Recurrent headaches such as tension type headaches and migraines lead to considerable impairment and days off work. It is often wondered what relation the neck has in relation to this most debilitating of conditions.

Neck pain often accompanies headaches and to be very technical this is a sign of an interaction between small nerves from the cervical spine and trigeminal nerve in what is called the trgeminocervical nucleus. This is located just outside the upper three neck (cervical) spinal segments, which means that any problems originating from cervical structures. Therefore pain originating from neck structures supplies by the upper neck nerves are perceived in areas supplied by the trigeminal nerve such as the front of the head, and the orbit

The spinal nucleus of the trigeminal nerve extends caudally to the outer lamina of the dorsal horn of the upper three to four cervical spinal segments. This is known as the trigeminocervical nucleus, which receives afferents from the trigeminal nerve and the upper three cervical spinal nerves. Convergence between these afferents’ accounts for the cervical-trigeminal pain referral. Therefore, pain originating from cervical structures supplied by the upper cervical spinal nerves could be perceived in areas innervated by the trigeminal nerves such as the orbit and the frontotemporoparietal region.

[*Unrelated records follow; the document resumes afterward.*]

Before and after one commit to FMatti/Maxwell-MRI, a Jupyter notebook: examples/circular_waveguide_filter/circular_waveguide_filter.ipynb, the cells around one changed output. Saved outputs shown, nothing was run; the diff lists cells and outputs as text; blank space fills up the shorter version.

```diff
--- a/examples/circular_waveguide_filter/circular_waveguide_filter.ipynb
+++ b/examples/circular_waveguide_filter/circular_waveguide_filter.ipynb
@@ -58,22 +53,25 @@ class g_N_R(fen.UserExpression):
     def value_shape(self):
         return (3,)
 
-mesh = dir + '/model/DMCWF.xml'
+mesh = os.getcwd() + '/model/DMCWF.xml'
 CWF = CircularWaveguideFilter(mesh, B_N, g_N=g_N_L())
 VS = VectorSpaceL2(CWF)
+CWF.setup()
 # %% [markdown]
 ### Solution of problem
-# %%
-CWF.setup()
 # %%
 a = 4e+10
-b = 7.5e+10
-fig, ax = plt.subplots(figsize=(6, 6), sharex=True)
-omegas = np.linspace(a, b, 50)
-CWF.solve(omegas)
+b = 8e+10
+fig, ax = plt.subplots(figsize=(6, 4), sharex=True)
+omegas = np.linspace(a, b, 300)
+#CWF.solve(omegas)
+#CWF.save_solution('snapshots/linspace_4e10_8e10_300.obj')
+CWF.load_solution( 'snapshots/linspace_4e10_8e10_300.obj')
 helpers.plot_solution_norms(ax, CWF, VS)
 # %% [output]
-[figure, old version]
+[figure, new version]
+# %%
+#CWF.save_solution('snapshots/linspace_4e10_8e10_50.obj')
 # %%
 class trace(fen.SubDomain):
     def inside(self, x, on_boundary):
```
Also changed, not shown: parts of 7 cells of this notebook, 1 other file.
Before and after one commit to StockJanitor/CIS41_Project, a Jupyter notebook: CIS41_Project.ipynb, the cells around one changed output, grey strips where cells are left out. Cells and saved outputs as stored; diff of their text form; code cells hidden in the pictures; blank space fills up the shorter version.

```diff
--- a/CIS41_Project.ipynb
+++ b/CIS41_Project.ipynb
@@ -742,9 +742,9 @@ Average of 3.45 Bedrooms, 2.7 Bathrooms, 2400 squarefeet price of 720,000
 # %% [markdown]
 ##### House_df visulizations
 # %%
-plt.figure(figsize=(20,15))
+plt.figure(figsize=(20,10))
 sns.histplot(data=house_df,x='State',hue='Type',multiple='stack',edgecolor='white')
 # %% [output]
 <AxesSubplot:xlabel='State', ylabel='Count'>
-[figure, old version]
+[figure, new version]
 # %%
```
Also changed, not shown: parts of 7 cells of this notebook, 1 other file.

The main difference diagnostically between tension type of headaches from the migraine type is that ranges of neck flexion, extension and rotation are usually less in patients with tension type head than migraines, additionally there is a degree of neck tenderness with patients of tension headaches.

This helps in deciding what treatment protocols can be used to relieve your headaches.

Firstly, by palpating your neck we can identify trigger points, and use manipulative treatment to help restore mobility to your neck, additionally Acupuncture can be used to help reduce pain and muscle spasm often associated with headaches.